## [Recorded data]
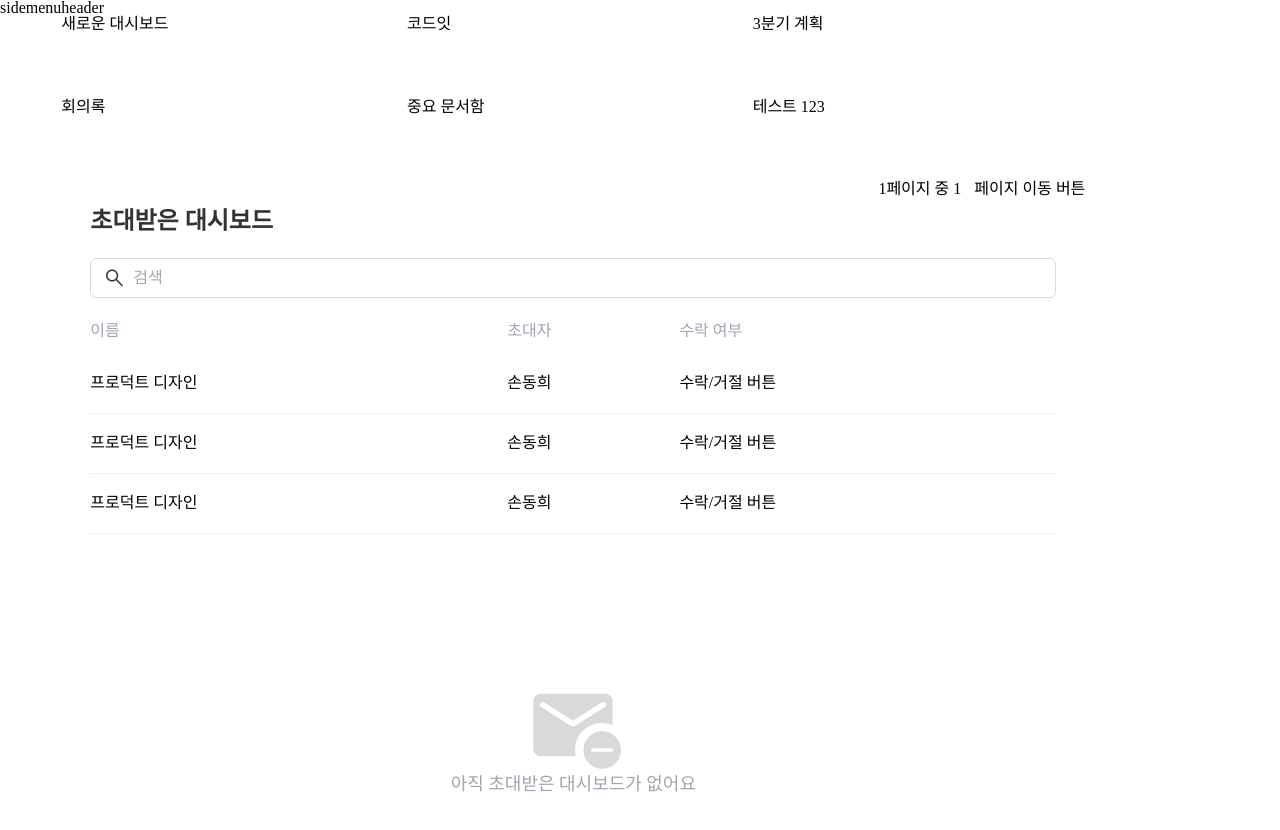
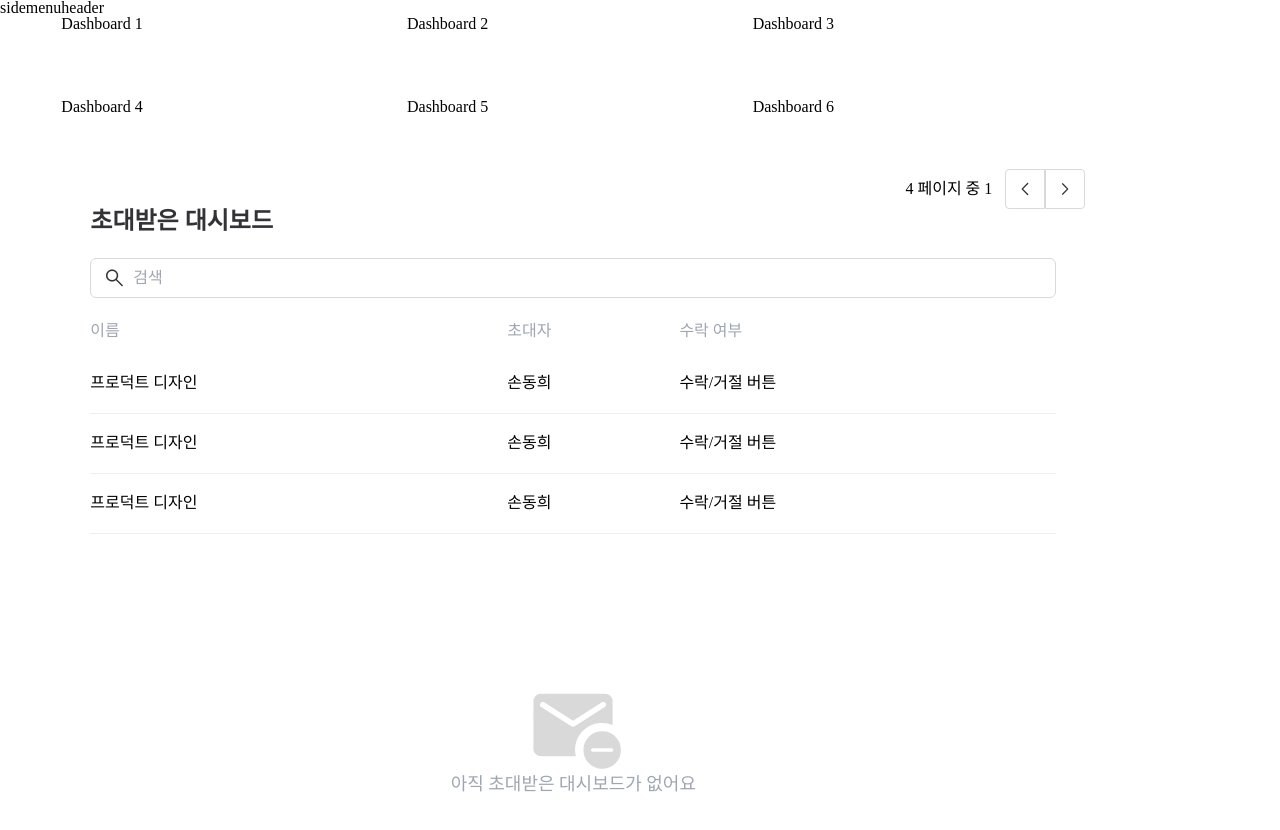
Before and after one commit to eunji-0623/Taskify, a React (Vite) app: page /mydashboard in a window 1280 px wide. Shown: the top 830 px of the page. Built offline with nearby package versions, Linux system fonts and the light colour scheme; a web font is replaced by a local one.

Commit message:
Feat: 대시보드 목록 페이지네이션 구현
- mockData를 사용하여 구현해서 추후 수정 필요

```diff
--- /dev/null
+++ b/public/mockData/dashboards.json
@@ -0,0 +1,186 @@
+{
+  "cursorId": 0,
+  "totalCount": 20,
+  "dashboards": [
+    {
+      "id": 1,
+      "title": "Dashboard 1",
+      "color": "red",
+      "createdAt": "2024-06-01T00:00:00.000Z",
+      "updatedAt": "2024-06-01T00:00:00.000Z",
+      "createdByMe": true,
+      "userId": 1
+    },
+    {
+      "id": 2,
+      "title": "Dashboard 2",
+      "color": "blue",
+      "createdAt": "2024-06-02T00:00:00.000Z",
+      "updatedAt": "2024-06-02T00:00:00.000Z",
+      "createdByMe": false,
+      "userId": 2
+    },
+    {
+      "id": 3,
+      "title": "Dashboard 3",
+      "color": "green",
+      "createdAt": "2024-06-03T00:00:00.000Z",
+      "updatedAt": "2024-06-03T00:00:00.000Z",
+      "createdByMe": true,
+      "userId": 3
+    },
+    {
+      "id": 4,
+      "title": "Dashboard 4",
+      "color": "yellow",
+      "createdAt": "2024-06-04T00:00:00.000Z",
+      "updatedAt": "2024-06-04T00:00:00.000Z",
+      "createdByMe": false,
+      "userId": 4
+    },
+    {
+      "id": 5,
+      "title": "Dashboard 5",
+      "color": "orange",
+      "createdAt": "2024-06-05T00:00:00.000Z",
+      "updatedAt": "2024-06-05T00:00:00.000Z",
+      "createdByMe": true,
+      "userId": 5
+    },
+    {
+      "id": 6,
+      "title": "Dashboard 6",
+      "color": "purple",
+      "createdAt": "2024-06-06T00:00:00.000Z",
+      "updatedAt": "2024-06-06T00:00:00.000Z",
+      "createdByMe": false,
+      "userId": 6
+    },
+    {
+      "id": 7,
+      "title": "Dashboard 7",
+      "color": "pink",
+      "createdAt": "2024-06-07T00:00:00.000Z",
+      "updatedAt": "2024-06-07T00:00:00.000Z",
+      "createdByMe": true,
+      "userId": 7
+    },
+    {
+      "id": 8,
+      "title": "Dashboard 8",
+      "color": "brown",
+      "createdAt": "2024-06-08T00:00:00.000Z",
+      "updatedAt": "2024-06-08T00:00:00.000Z",
+      "createdByMe": false,
+      "userId": 8
+    },
+    {
+      "id": 9,
+      "title": "Dashboard 9",
+      "color": "cyan",
+      "createdAt": "2024-06-09T00:00:00.000Z",
+      "updatedAt": "2024-06-09T00:00:00.000Z",
+      "createdByMe": true,
+      "userId": 9
+    },
+    {
+      "id": 10,
+      "title": "Dashboard 10",
+      "color": "magenta",
+      "createdAt": "2024-06-10T00:00:00.000Z",
+      "updatedAt": "2024-06-10T00:00:00.000Z",
+      "createdByMe": false,
+      "userId": 10
+    },
+    {
+      "id": 11,
+      "title": "Dashboard 11",
+      "color": "teal",
+      "createdAt": "2024-06-11T00:00:00.000Z",
+      "updatedAt": "2024-06-11T00:00:00.000Z",
+      "createdByMe": true,
+      "userId": 11
+    },
+    {
+      "id": 12,
+      "title": "Dashboard 12",
+      "color": "lime",
+      "createdAt": "2024-06-12T00:00:00.000Z",
+      "updatedAt": "2024-06-12T00:00:00.000Z",
+      "createdByMe": false,
+      "userId": 12
+    },
+    {
+      "id": 13,
+      "title": "Dashboard 13",
+      "color": "gold",
+      "createdAt": "2024-06-13T00:00:00.000Z",
+      "updatedAt": "2024-06-13T00:00:00.000Z",
+      "createdByMe": true,
+      "userId": 13
+    },
+    {
+      "id": 14,
+      "title": "Dashboard 14",
+      "color": "silver",
+      "createdAt": "2024-06-14T00:00:00.000Z",
+      "updatedAt": "2024-06-14T00:00:00.000Z",
+      "createdByMe": false,
+      "userId": 14
+    },
+    {
+      "id": 15,
+      "title": "Dashboard 15",
+      "color": "violet",
+      "createdAt": "2024-06-15T00:00:00.000Z",
+      "updatedAt": "2024-06-15T00:00:00.000Z",
+      "createdByMe": true,
+      "userId": 15
+    },
+    {
+      "id": 16,
+      "title": "Dashboard 16",
+      "color": "maroon",
+      "createdAt": "2024-06-16T00:00:00.000Z",
+      "updatedAt": "2024-06-16T00:00:00.000Z",
+      "createdByMe": false,
+      "userId": 16
+    },
+    {
+      "id": 17,
+      "title": "Dashboard 17",
+      "color": "navy",
+      "createdAt": "2024-06-17T00:00:00.000Z",
+      "updatedAt": "2024-06-17T00:00:00.000Z",
+      "createdByMe": true,
+      "userId": 17
+    },
+    {
+      "id": 18,
+      "title": "Dashboard 18",
+      "color": "olive",
+      "createdAt": "2024-06-18T00:00:00.000Z",
+      "updatedAt": "2024-06-18T00:00:00.000Z",
+      "createdByMe": false,
+      "userId": 18
+    },
+    {
+      "id": 19,
+      "title": "Dashboard 19",
+      "color": "coral",
+      "createdAt": "2024-06-19T00:00:00.000Z",
+      "updatedAt": "2024-06-19T00:00:00.000Z",
+      "createdByMe": true,
+      "userId": 19
+    },
+    {
+      "id": 20,
+      "title": "Dashboard 20",
+      "color": "skyblue",
+      "createdAt": "2024-06-20T00:00:00.000Z",
+      "updatedAt": "2024-06-20T00:00:00.000Z",
+      "createdByMe": false,
+      "userId": 20
+    }
+  ]
+}
--- a/src/pages/myDashboard/components/DashboardList/DashboardList.tsx
+++ b/src/pages/myDashboard/components/DashboardList/DashboardList.tsx
@@ -1,23 +1,62 @@
 import styles from './DashboardList.module.scss';
+import usePagination from '../../../../hooks/usePagination';
+import { PagenationBtn } from '../../../../components/Btn/Btn';
 
 /*  대시보드 목록을 보여주는 컴포넌트입니다.
     - 대시보드 목록을 보여주는 ul 부분과
     - 다음 목록을 불러오기 위한 부분으로 나뉩니다  */
 
+interface Dashboard {
+  id: number;
+  title: string;
+  color: string;
+  createdAt: string;
+  updatedAt: string;
+  createdByMe: boolean;
+  userId: number;
+}
+
+const ITEMS_PER_PAGE = 6;
+
+const fetchDashboards = async (page: number) => {
+  // mockData 사용. 추후 변경 필요
+  const response = await fetch(
+    `/mockData/dashboards.json?page=${page}&limit=${ITEMS_PER_PAGE}`
+  );
+  const data = await response.json();
+  return {
+    items: data.dashboards,
+    totalCount: data.totalCount,
+  };
+};
+
 function DashboardList() {
+  const {
+    currentItems,
+    currentPage,
+    totalPages,
+    handlePrevClick,
+    handleNextClick,
+  } = usePagination<Dashboard>({
+    fetchData: fetchDashboards,
+    itemsPerPage: ITEMS_PER_PAGE,
+  });
+
   return (
     <div className={styles.container}>
       <ul className={styles.dashboardList}>
-        <li>새로운 대시보드</li>
-        <li>코드잇</li>
-        <li>3분기 계획</li>
-        <li>회의록</li>
-        <li>중요 문서함</li>
-        <li>테스트 123</li>
+        {currentItems.map((dashboard) => (
+          <li key={dashboard.id}>{dashboard.title}</li>
+        ))}
       </ul>
       <div className={styles.pagination}>
-        <p>1페이지 중 1</p>
-        <div>페이지 이동 버튼</div>
+        <p>
+          {totalPages} 페이지 중 {currentPage}
+        </p>
+        <PagenationBtn
+          handlePrev={handlePrevClick}
+          handleNext={handleNextClick}
+        />
       </div>
     </div>
   );
```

## [Your goal]
Skip the pictures and quote each line of the entries above, from the first through the line with "Feat: 대시보드 목록 페이지네이션 구현", exactly as it appears.

## [Response area]
Before and after one commit to eunji-0623/Taskify, a React (Vite) app: page /mydashboard in a window 1280 px wide. Shown: the top 830 px of the page. Built offline with nearby package versions, Linux system fonts and the light colour scheme; a web font is replaced by a local one.

Commit message:
Feat: 대시보드 목록 페이지네이션 구현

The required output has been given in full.